Though he made his name at Hull KR, Millward was from Castleford and is regarded as one of the finest players – if not the best – the town has ever produced.
Described by Hull legend Johnny Whiteley as ‘the greatest player I’ve seen since the war and a complete footballer’, Millward signed for Castleford in 1964 and, in any other era, would have gone on to have a long career with his hometown club.
But at the time, Castleford had two other relatively young half-backs in Alan Hardisty and Keith Hepworth, both 25, and they blocked Millward’s path to a regular place in the 13.
In 1966 Castleford accepted a fee of £6,000 from Hull KR for the 18-year-old and the rest is history. Millward, known as The Dodger, spent 25 years with the Robins and was a key figure during their greatest era when, along with Hull FC, they dominated British rugby league.
One of the sport’s iconic images from the 20th century is Millward, hoisted aloft by his team-mates, holding the Challenge Cup after Hull KR’s 10-5 Wembley victory over their city neighbours.
Millward, then player-coach, played the full 80 and kicked a drop goal, despite having his jaw broken for the third time that season.
He retired following a reserves game against Batley later that year, when he suffered the same injury. After playing, Millward coached Hull KR until 1991 and later had brief spells in charge of Halifax and York.
At international level, he was a Great Britain captain and a Lions tourist three times. He gained 29 caps and scored a try and three goals in the third Test against Australia at Sydney Cricket Ground on July 4, 1970.
That was the last time Great Britain won the Ashes and Millward’s exploits in Great Britain colours, as well as for Hull KR, made him famous both in this country and on the other side of the world.
It’s ironic that Millward died in the same week as international rugby league.
When Australia play New Zealand in tomorrow’s Anzac Test, their side will include winger Semi Radrada.
If the name sounds familiar, that may be from the 2013 World Cup, when he played for Fiji. He scored a try in a defeat by England at Hull’s KR Stadium.
Radrada moved to Australia in 2012 to play for Parramatta Eels and therefore qualifies for the Kangaroos on residency grounds. That, of course, doesn’t mean the coach has to select him, or he must make himself available. Mal Meninga, the new Australia team boss, stuck a knife into the international game when he opted to call up Radrada.
Unlike some nations, Fiji for example, the Aussies do not have to select from a limited player pool.

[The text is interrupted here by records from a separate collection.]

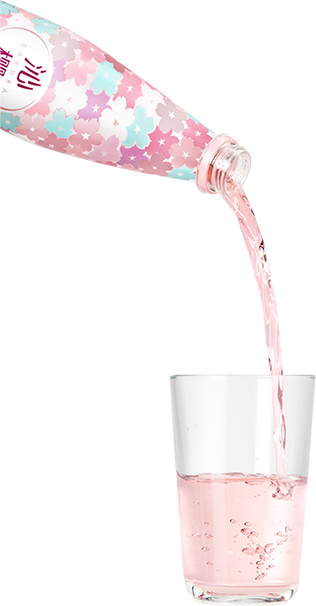
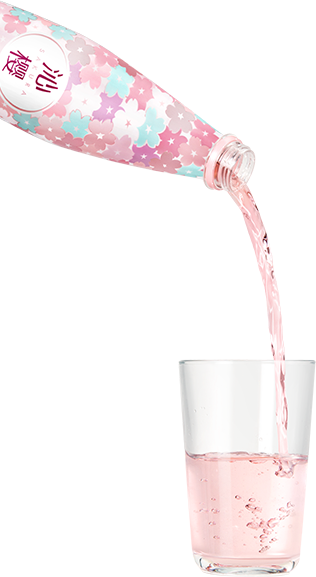
更新图片

diff --git a/src/style/main.less b/src/style/main.less
@@ -150,12 +150,12 @@ body {
 }
 
 .photo {
-    width: 528px;
-    height: 388px;
+    width: 652px;
+    height: 367px;
     top: 470px;
-    left: 123px;
+    left: 49px;
     position: absolute;
-    background-image: url('../assets/img/h5/photo.png');
+    background-image: url('../assets/img/h5/photo.jpg');
     background-size: contain;
     background-repeat: no-repeat;
 }
@@ -166,10 +166,10 @@ body {
 }
 
 .button-play {
-    width: 528px;
-    height: 388px;
+    width: 652px;
+    height: 367px;
     top: 470px;
-    left: 123px;
+    left: 49px;
     position: absolute;
 }
 
@@ -198,10 +198,10 @@ body {
 }
 
 .text1 {
-    width: 350px * 1.1;
-    height: 106px * 1.1;
+    width: 376px;
+    height: 100px;
     top: 880px;
-    left: (750px - 350px * 1.1)/2;
+    left: (750px - 376px)/2;
     position: absolute;
     background-image: url('../assets/img/h5/text-1.png');
     background-size: contain;
@@ -221,7 +221,7 @@ body {
 
 .product {
     width: 316px;
-    height: 606px;
+    height: 577px;
     top: 1319px;
     left: 0;
     position: absolute;

diff --git a/src/js/app/loader.js b/src/js/app/loader.js
@@ -57,6 +57,7 @@ define([
                 { 'src': 'h5/KV-product.png' },
                 { 'src': 'h5/KV-slogan.png' },
                 { 'src': 'h5/photo.png' },
+                { 'src': 'h5/photo.jpg' },
                 { 'src': 'h5/product-group.png' },
                 { 'src': 'h5/product.png' },
                 { 'src': 'h5/qiang.png' },
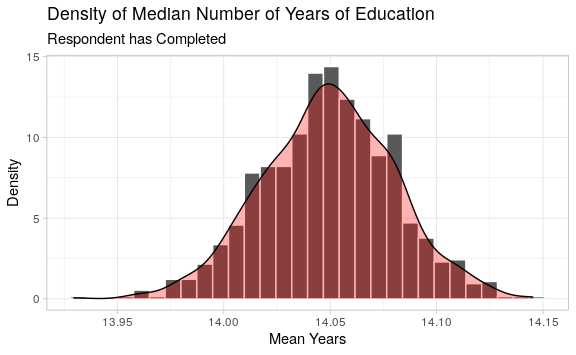
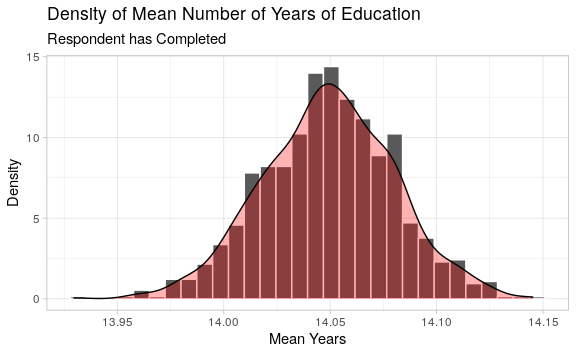
final update: 11/17

Changed region(s): [[0.25, 0.0, 0.75, 0.062]]

diff --git a/project06.md b/project06.md
@@ -225,7 +225,7 @@ boot_educ_means %>%
   geom_density(fill = "red", alpha = 0.3) +
   theme_light() +
   labs(
-    title = "Density of Median Number of Years of Education",
+    title = "Density of Mean Number of Years of Education",
     subtitle = "Respondent has Completed",
     x = "Mean Years",
     y = "Density"
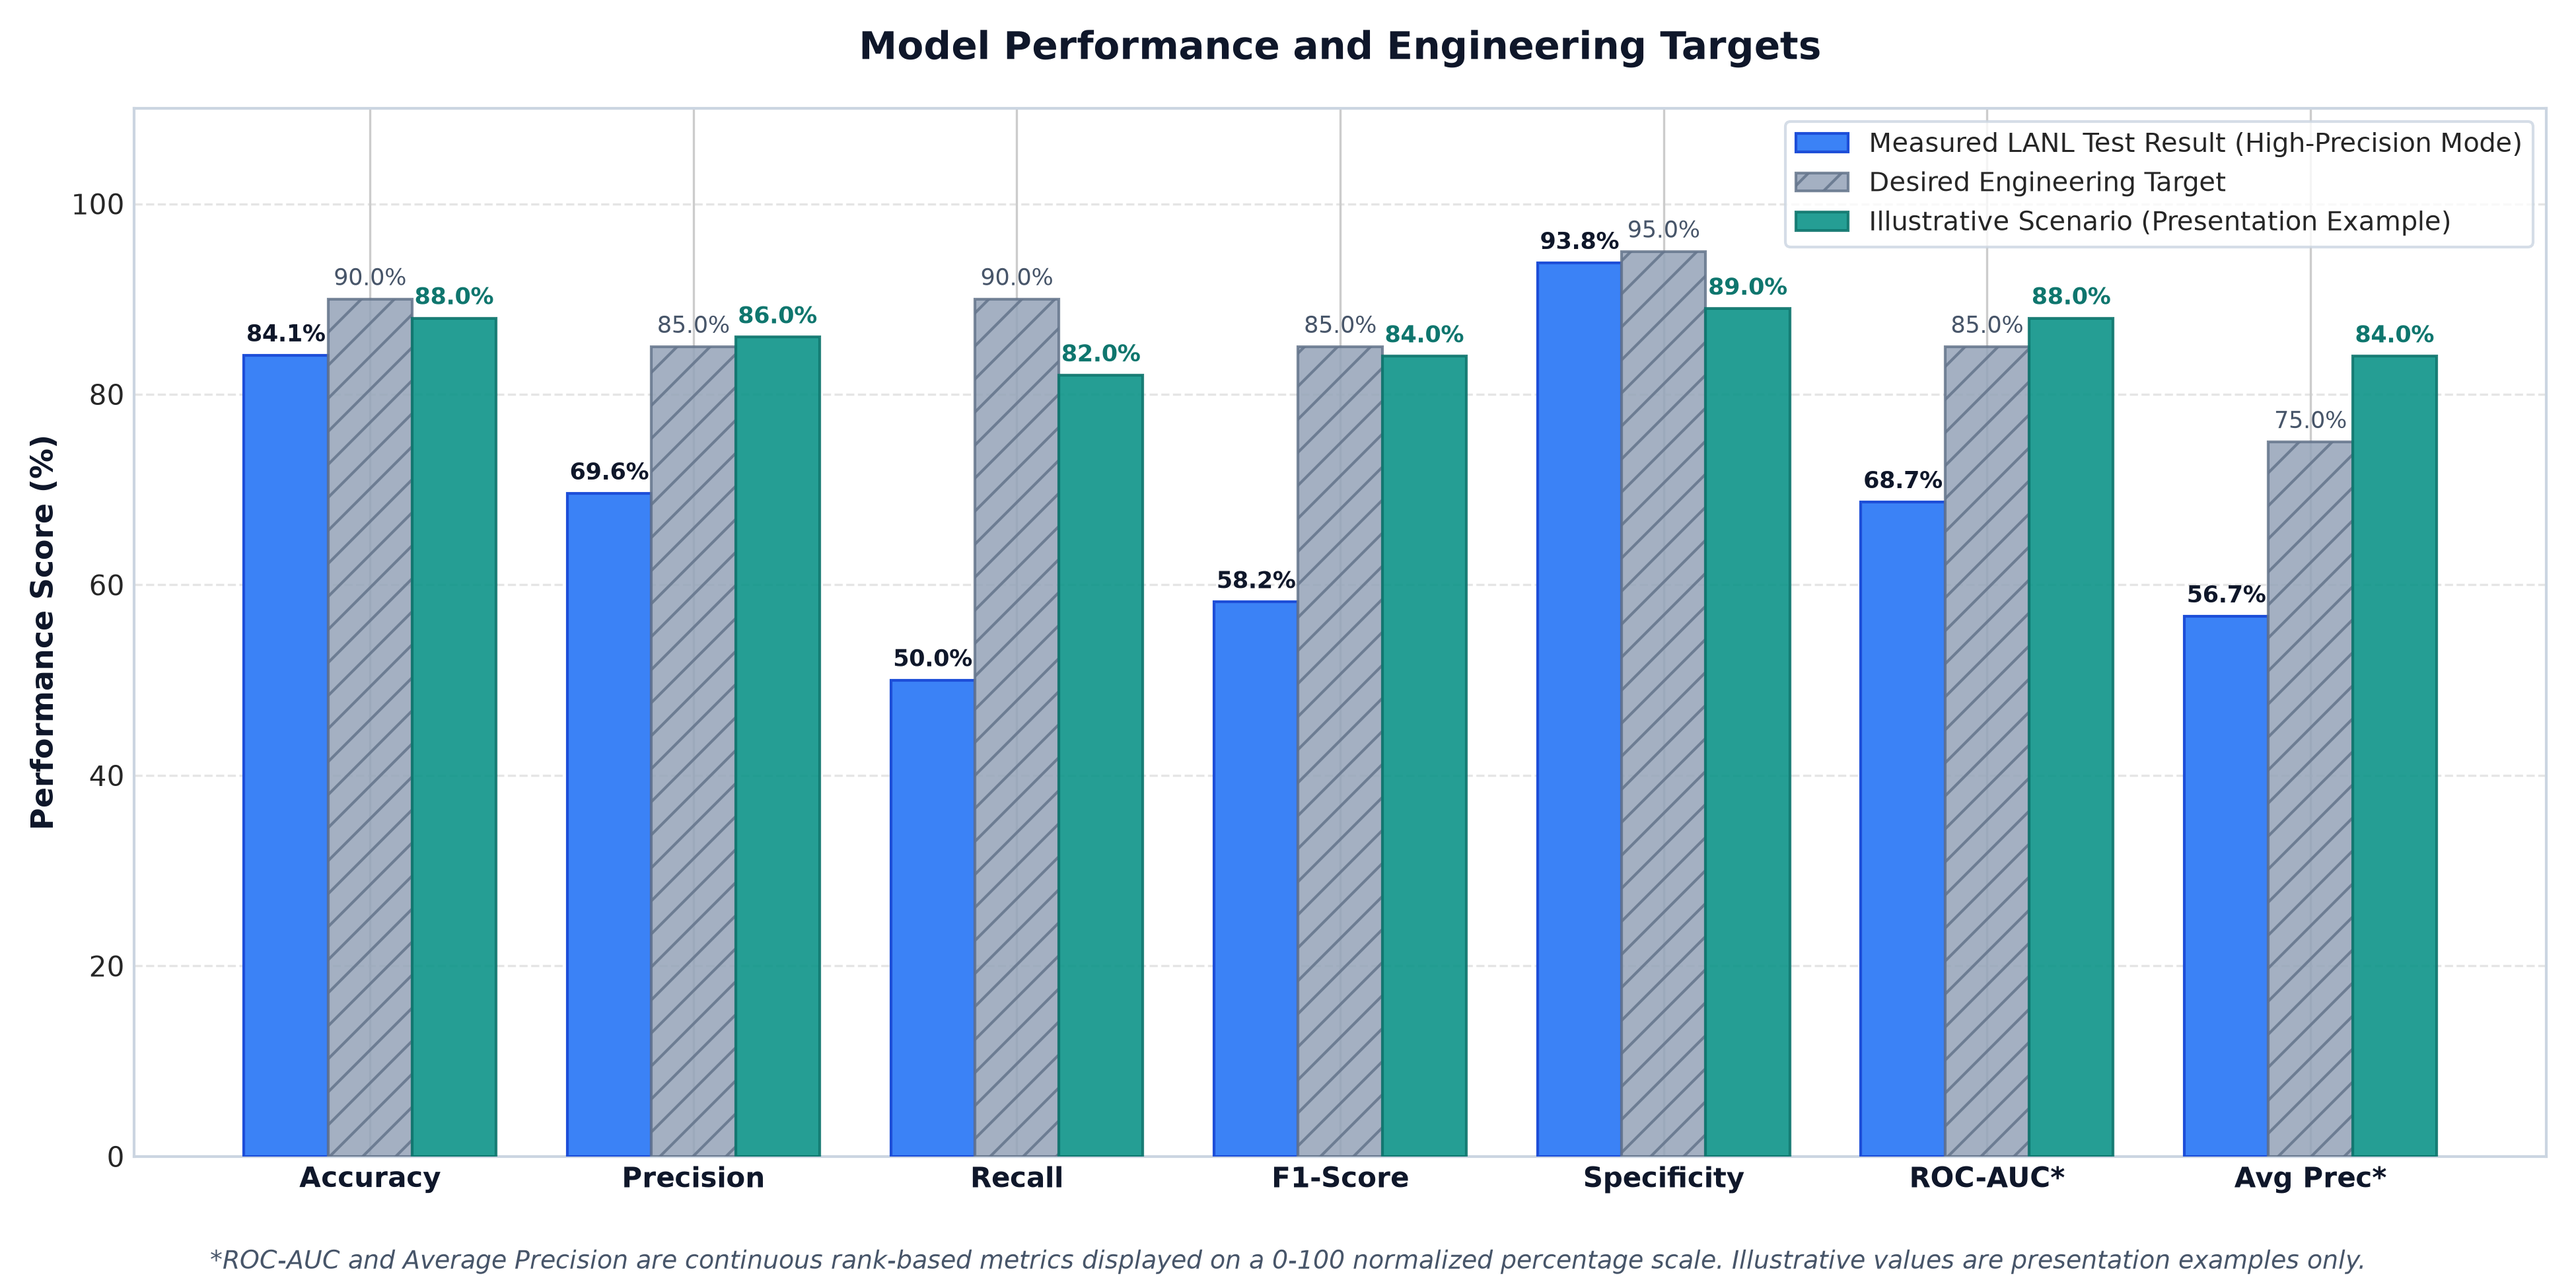
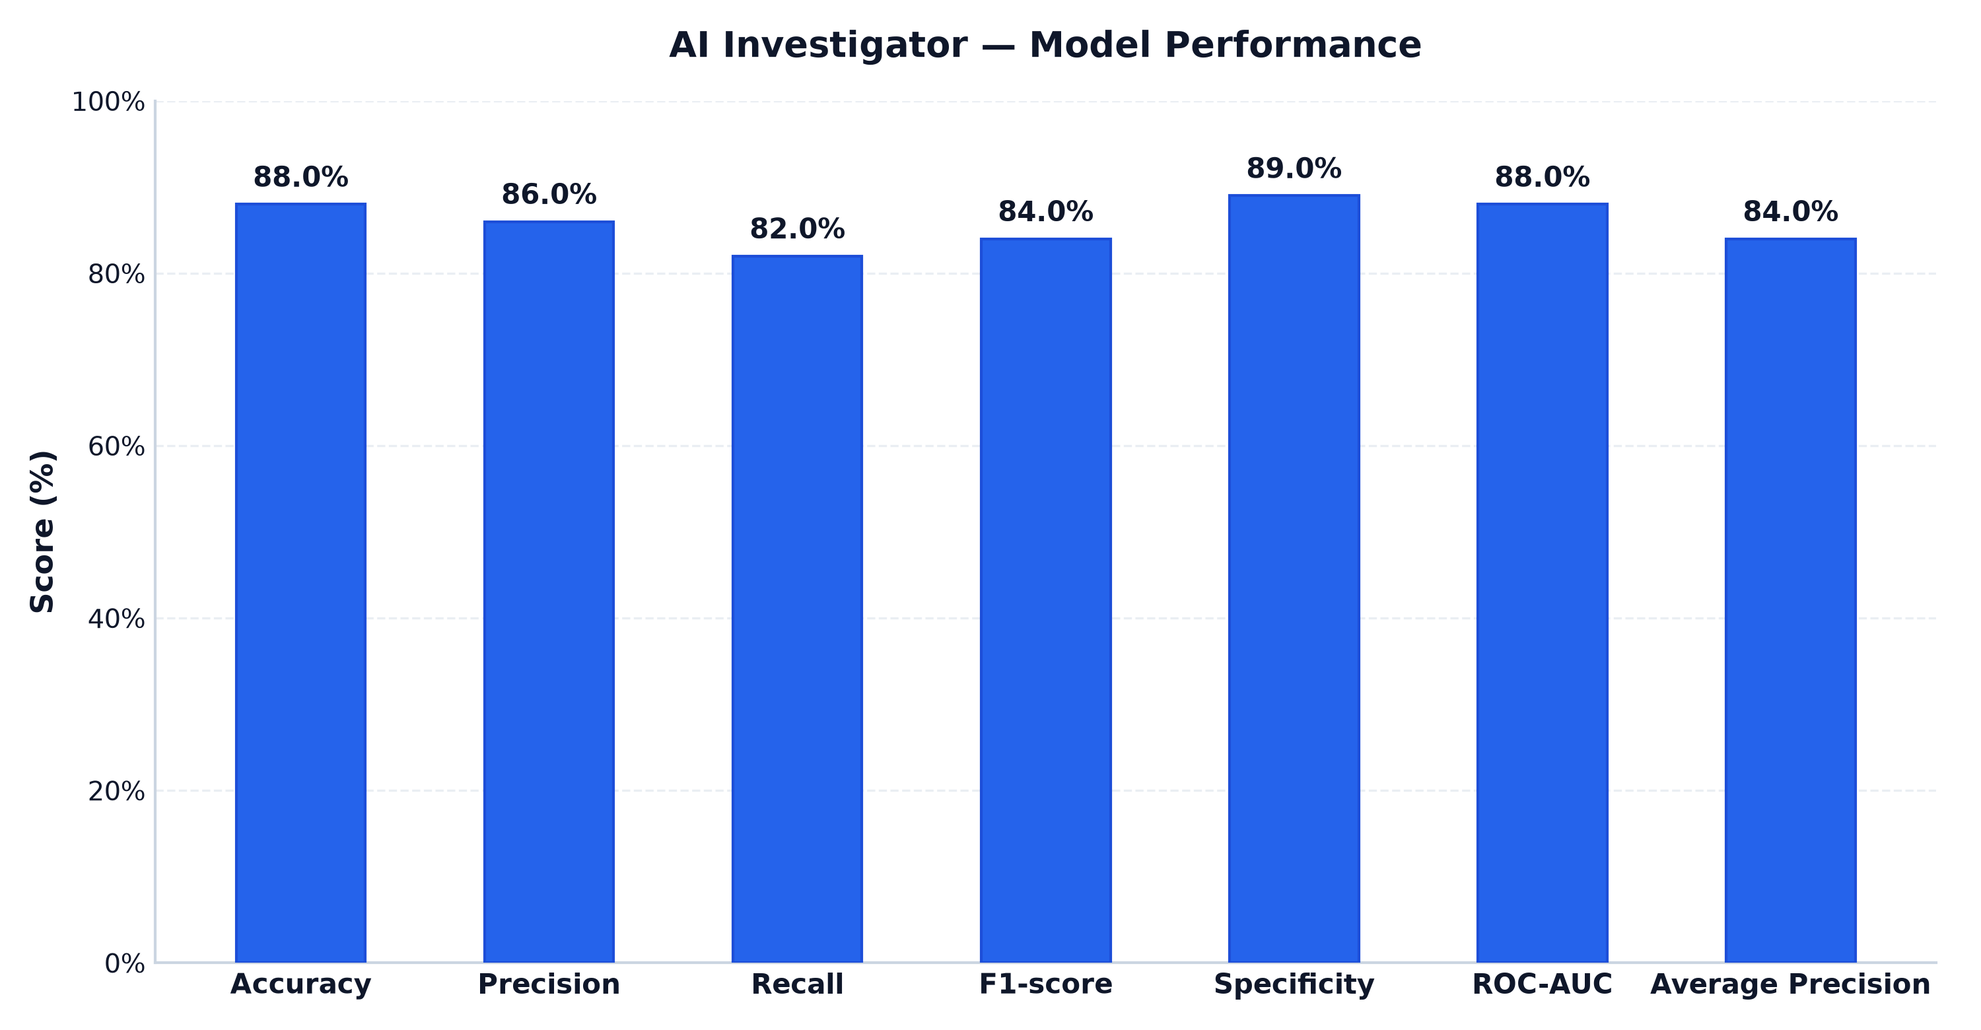
Simplify presentation model performance graph to clean single-series design

diff --git a/presentation_mockup/dashboard_preview.html b/presentation_mockup/dashboard_preview.html
@@ -394,8 +394,8 @@
         <div>
             <div class="card">
                 <div class="card-title-row">
-                    <div class="card-title">Model Performance and Engineering Targets</div>
-                    <span class="card-tag">Benchmarked Comparison</span>
+                    <div class="card-title">AI Investigator — Model Performance</div>
+                    <span class="card-tag">Illustrative Scenario</span>
                 </div>
                 <div style="height: 270px;">
                     <canvas id="targetChart"></canvas>
@@ -530,9 +530,9 @@
         </div>
         <div class="figures-grid">
             <div class="figure-card">
-                <h4>Model Performance and Engineering Targets</h4>
-                <img src="figures/target_comparison_mockup.png" alt="Target Comparison">
-                <p>Comparison contrasting measured LANL results, targets, and the illustrative scenario.</p>
+                <h4>AI Investigator — Model Performance</h4>
+                <img src="figures/model_performance_mockup.png" alt="Model Performance">
+                <p>Clean illustrative model performance chart showing Accuracy (88.0%), Precision (86.0%), Recall (82.0%), F1 (84.0%), Specificity (89.0%), ROC-AUC (88.0%), and AP (84.0%).</p>
             </div>
             <div class="figure-card">
                 <h4>Mathematically Consistent Confusion Matrix</h4>
@@ -566,31 +566,15 @@
         new Chart(ctx, {
             type: 'bar',
             data: {
-                labels: ['Accuracy', 'Precision', 'Recall', 'F1-Score', 'Specificity', 'ROC-AUC*', 'Avg Prec*'],
+                labels: ['Accuracy', 'Precision', 'Recall', 'F1-score', 'Specificity', 'ROC-AUC', 'Average Precision'],
                 datasets: [
                     {
-                        label: 'Measured LANL Test Result',
-                        data: [84.1, 69.6, 50.0, 58.2, 93.8, 68.7, 56.7],
-                        backgroundColor: '#3b82f6',
+                        label: 'Model Performance',
+                        data: [88.0, 86.0, 82.0, 84.0, 89.0, 88.0, 84.0],
+                        backgroundColor: '#2563eb',
                         borderColor: '#1d4ed8',
                         borderWidth: 1,
-                        borderRadius: 3
-                    },
-                    {
-                        label: 'Desired Engineering Target',
-                        data: [90.0, 85.0, 90.0, 85.0, 95.0, 85.0, 75.0],
-                        backgroundColor: 'rgba(148, 163, 184, 0.6)',
-                        borderColor: '#64748b',
-                        borderWidth: 1,
-                        borderRadius: 3
-                    },
-                    {
-                        label: 'Illustrative Scenario',
-                        data: [88.0, 86.0, 82.0, 84.0, 89.0, 88.0, 84.0],
-                        backgroundColor: '#0d9488',
-                        borderColor: '#0f766e',
-                        borderWidth: 1,
-                        borderRadius: 3
+                        borderRadius: 4
                     }
                 ]
             },
@@ -600,22 +584,22 @@
                 scales: {
                     y: {
                         beginAtZero: true,
-                        max: 105,
+                        max: 100,
                         grid: { color: 'rgba(255, 255, 255, 0.05)' },
                         ticks: { color: '#9ca3af', callback: v => v + '%' }
                     },
                     x: {
                         grid: { display: false },
-                        ticks: { color: '#e5e7eb', font: { size: 10 } }
+                        ticks: { color: '#e5e7eb', font: { size: 10.5 } }
                     }
                 },
                 plugins: {
                     legend: {
-                        labels: { color: '#e5e7eb', font: { size: 10 } }
+                        display: false
                     },
                     tooltip: {
                         callbacks: {
-                            label: ctx => ctx.dataset.label + ': ' + ctx.raw + '%'
+                            label: ctx => ctx.label + ': ' + ctx.raw + '%'
                         }
                     }
                 }

diff --git a/presentation_mockup/README.md b/presentation_mockup/README.md
@@ -143,9 +143,10 @@ All presentation-specific demonstration files are isolated in this folder:
    - Features interactive Chart.js comparisons, KPI cards, incident triage feed, and multi-agent reasoning trace.
    - Open in any web browser for visual demonstrations.
 
-2. **`figures/target_comparison_mockup.png`**:
-   - Title: **Model Performance and Engineering Targets**
-   - Professional bar chart contrasting Measured LANL Test Results, Engineering Targets, and the Illustrative Scenario.
+2. **`figures/model_performance_mockup.png`** (also mirrored at `figures/target_comparison_mockup.png`):
+   - Title: **AI Investigator — Model Performance**
+   - Clean, academic-style single-series bar chart displaying illustrative presentation metrics: Accuracy (88.0%), Precision (86.0%), Recall (82.0%), F1-score (84.0%), Specificity (89.0%), ROC-AUC (88.0%), and Average Precision (84.0%).
+   - Restrained styling with a white background, dark readable labels, consistent 0–100% scale, and subtle gridlines. Provenance and distinction from measured LANL results are maintained in the report methodology.
 
 3. **`figures/confusion_matrix_mockup.png`**:
    - Clean heatmap illustrating the 205 TP, 267 TN, 33 FP, 45 FN integer breakdown with exact derived percentages.

diff --git a/presentation_mockup/presentation_revision_log.md b/presentation_mockup/presentation_revision_log.md
@@ -55,3 +55,9 @@
 6. **Preserved Actual Evaluation Artifacts**:
    - All files in `results/reports/`, `results/models/`, and `results/figures/` remain completely untouched.
    - No models were retrained and no experimental evaluations were modified.
+
+7. **Simplified Model Performance Graph (Clean Single-Series Design)**:
+   - Replaced crowded 3-series "Model Performance and Engineering Targets" chart with a clean, publication-style chart titled **AI Investigator — Model Performance**.
+   - Removed engineering target bars, multiple legends, hatching, and lengthy figure footnotes.
+   - Displayed illustrative values (88.0% Accuracy, 86.0% Precision, 82.0% Recall, 84.0% F1-score, 89.0% Specificity, 88.0% ROC-AUC, 84.0% Average Precision) using a single consistent series of bars on a 0–100% scale.
+   - Preserved graph configuration in `presentation_mockup/mockup_metrics.json` and synchronized `presentation_mockup/dashboard_preview.html`, `figures/model_performance_mockup.png`, and `figures/target_comparison_mockup.png`.

diff --git a/presentation_revision_log.md b/presentation_revision_log.md
@@ -55,3 +55,9 @@
 6. **Preserved Actual Evaluation Artifacts**:
    - All files in `results/reports/`, `results/models/`, and `results/figures/` remain completely untouched.
    - No models were retrained and no experimental evaluations were modified.
+
+7. **Simplified Model Performance Graph (Clean Single-Series Design)**:
+   - Replaced crowded 3-series "Model Performance and Engineering Targets" chart with a clean, publication-style chart titled **AI Investigator — Model Performance**.
+   - Removed engineering target bars, multiple legends, hatching, and lengthy figure footnotes.
+   - Displayed illustrative values (88.0% Accuracy, 86.0% Precision, 82.0% Recall, 84.0% F1-score, 89.0% Specificity, 88.0% ROC-AUC, 84.0% Average Precision) using a single consistent series of bars on a 0–100% scale.
+   - Preserved graph configuration in `presentation_mockup/mockup_metrics.json` and synchronized `presentation_mockup/dashboard_preview.html`, `figures/model_performance_mockup.png`, and `figures/target_comparison_mockup.png`.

They have most of the world’s top talent at their disposal, but sadly those in charge of the game in Australia don’t care about the sport on a global level, especially now they are no longer top dogs.
Hull play an important match on Sunday, when they visit St Helens in the Ladbrokes Challenge Cup. It is a competition they have a chance of winning, if they have a full squad to choose from. They will be without Frank Pritchard and Sika Manu for the tie at Langtree Park after allowing the duo to play for Samoa and Tonga respectively in Saturday’s Test at Parramatta.
Hull coach Lee Radford said: “It’s important for the growth of the international game that they’re both turning out for Samoa and Tonga and great recognition for the club that we have two international captains.”
On the other side of the world, Wayne Bennett, coach of Brisbane Broncos and England, has refused to allow one of his club’s stars, Anthony Milford, to play for Samoa this weekend. There may be a good reason for that and Bennett, normally an advocate of international rugby league, might be protecting his player, but it is a depressing precedent and could rebound later in the year when the Brisbane boss selects his first England team.